# WORK TO BE COMPLETED
Search the data for the string "span" and extract every line where it appears.

# DATA TO USE

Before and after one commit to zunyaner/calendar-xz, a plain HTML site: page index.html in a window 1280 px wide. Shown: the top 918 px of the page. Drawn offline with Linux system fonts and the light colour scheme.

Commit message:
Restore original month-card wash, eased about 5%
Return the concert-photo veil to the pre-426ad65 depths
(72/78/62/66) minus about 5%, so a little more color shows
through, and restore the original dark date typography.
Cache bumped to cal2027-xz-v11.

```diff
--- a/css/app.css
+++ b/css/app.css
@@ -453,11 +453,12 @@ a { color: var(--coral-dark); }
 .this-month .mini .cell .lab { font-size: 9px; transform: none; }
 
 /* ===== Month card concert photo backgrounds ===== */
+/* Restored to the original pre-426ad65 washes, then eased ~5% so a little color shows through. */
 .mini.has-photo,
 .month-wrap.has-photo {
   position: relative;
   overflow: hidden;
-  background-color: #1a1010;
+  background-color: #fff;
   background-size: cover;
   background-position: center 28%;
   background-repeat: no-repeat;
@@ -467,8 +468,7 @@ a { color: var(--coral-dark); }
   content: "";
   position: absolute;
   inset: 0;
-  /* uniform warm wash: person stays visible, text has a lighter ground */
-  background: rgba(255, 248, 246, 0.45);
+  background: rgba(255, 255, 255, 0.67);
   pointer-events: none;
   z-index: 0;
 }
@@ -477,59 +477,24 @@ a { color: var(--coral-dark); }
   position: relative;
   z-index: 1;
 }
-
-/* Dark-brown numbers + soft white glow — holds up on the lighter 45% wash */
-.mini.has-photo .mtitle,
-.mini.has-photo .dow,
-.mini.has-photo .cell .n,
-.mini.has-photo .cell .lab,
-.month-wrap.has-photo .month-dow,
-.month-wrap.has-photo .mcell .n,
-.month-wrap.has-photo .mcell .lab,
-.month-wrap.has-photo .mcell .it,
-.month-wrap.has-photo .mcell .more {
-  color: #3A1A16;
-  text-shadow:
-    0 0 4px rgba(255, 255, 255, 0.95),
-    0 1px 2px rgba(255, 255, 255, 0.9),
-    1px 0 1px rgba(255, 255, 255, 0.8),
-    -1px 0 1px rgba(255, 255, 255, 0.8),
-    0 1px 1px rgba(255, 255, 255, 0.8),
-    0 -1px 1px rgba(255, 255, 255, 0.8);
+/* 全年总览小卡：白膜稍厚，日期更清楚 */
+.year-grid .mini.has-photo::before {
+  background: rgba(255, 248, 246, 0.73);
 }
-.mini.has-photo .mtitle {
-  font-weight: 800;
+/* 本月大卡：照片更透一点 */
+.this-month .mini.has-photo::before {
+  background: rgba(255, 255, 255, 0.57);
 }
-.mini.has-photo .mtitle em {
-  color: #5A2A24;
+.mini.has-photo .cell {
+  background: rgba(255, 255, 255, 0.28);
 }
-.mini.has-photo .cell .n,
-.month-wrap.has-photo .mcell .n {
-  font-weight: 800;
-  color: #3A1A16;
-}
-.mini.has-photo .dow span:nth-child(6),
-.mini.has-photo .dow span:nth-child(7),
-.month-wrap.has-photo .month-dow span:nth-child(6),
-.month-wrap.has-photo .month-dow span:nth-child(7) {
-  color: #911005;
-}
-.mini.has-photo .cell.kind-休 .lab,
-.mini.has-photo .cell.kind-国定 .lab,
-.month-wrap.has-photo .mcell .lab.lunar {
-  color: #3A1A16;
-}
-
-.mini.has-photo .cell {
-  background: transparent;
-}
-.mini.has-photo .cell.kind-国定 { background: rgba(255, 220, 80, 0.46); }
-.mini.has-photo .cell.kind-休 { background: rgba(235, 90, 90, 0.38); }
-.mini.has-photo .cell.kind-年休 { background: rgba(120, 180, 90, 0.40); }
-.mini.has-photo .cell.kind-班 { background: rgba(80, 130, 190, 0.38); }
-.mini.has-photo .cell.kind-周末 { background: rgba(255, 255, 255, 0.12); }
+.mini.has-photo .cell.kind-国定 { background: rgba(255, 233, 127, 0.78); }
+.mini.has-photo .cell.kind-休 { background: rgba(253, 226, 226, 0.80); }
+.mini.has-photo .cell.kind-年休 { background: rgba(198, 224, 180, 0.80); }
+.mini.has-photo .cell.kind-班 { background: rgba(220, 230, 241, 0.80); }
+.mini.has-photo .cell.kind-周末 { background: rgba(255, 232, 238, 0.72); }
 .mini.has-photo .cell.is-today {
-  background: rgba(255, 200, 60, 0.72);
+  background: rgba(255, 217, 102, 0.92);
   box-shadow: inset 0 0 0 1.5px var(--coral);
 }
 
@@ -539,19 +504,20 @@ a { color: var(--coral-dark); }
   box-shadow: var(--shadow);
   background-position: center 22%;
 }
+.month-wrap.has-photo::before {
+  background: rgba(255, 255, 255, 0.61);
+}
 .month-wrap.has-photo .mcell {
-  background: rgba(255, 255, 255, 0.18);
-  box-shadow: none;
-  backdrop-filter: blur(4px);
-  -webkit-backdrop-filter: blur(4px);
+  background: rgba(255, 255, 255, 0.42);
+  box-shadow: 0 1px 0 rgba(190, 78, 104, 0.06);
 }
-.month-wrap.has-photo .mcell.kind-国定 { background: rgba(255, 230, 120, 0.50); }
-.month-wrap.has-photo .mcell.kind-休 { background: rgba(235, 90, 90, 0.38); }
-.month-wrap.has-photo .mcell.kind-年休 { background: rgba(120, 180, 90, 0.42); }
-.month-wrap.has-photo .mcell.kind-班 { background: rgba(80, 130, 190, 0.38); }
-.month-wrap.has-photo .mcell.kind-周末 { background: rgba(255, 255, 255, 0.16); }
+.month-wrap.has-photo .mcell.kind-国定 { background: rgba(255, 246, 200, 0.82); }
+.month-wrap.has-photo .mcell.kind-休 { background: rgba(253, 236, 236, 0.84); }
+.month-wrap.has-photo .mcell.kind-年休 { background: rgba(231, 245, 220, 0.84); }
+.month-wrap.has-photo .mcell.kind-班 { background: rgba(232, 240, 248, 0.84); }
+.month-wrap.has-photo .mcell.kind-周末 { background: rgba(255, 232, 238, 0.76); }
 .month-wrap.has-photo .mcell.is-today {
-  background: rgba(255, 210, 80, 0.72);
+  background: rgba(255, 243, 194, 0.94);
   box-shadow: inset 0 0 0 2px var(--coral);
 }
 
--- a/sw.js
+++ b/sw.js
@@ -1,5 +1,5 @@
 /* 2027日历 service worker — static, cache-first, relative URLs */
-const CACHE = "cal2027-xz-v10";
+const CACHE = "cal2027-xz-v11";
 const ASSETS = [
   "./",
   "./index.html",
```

---

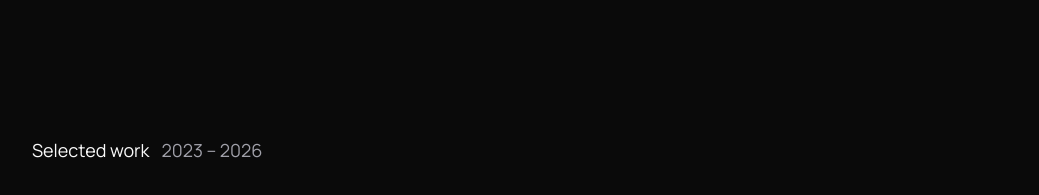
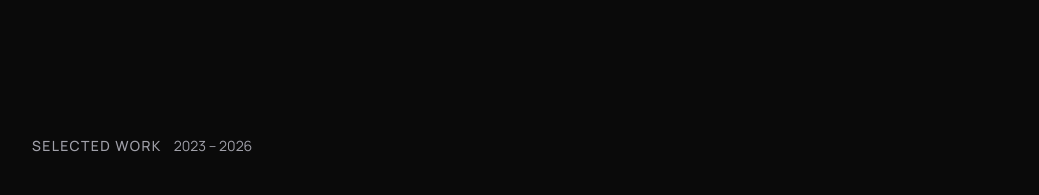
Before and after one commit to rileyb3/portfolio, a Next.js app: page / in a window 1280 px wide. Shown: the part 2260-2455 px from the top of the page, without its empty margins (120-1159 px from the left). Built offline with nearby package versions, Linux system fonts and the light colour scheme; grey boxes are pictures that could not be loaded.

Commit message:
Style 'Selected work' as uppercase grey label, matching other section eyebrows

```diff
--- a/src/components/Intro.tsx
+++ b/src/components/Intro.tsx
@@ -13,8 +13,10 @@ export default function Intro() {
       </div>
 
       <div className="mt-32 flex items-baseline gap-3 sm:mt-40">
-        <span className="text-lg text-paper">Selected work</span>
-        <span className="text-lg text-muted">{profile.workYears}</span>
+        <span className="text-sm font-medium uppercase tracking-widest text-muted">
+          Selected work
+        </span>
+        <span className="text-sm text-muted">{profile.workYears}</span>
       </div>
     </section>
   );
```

# TASK SOLUTION
-.mini.has-photo .dow span:nth-child(6),
-.mini.has-photo .dow span:nth-child(7),
-.month-wrap.has-photo .month-dow span:nth-child(6),
-.month-wrap.has-photo .month-dow span:nth-child(7) {
-        <span className="text-lg text-paper">Selected work</span>
-        <span className="text-lg text-muted">{profile.workYears}</span>
+        <span className="text-sm font-medium uppercase tracking-widest text-muted">
+        </span>
+        <span className="text-sm text-muted">{profile.workYears}</span>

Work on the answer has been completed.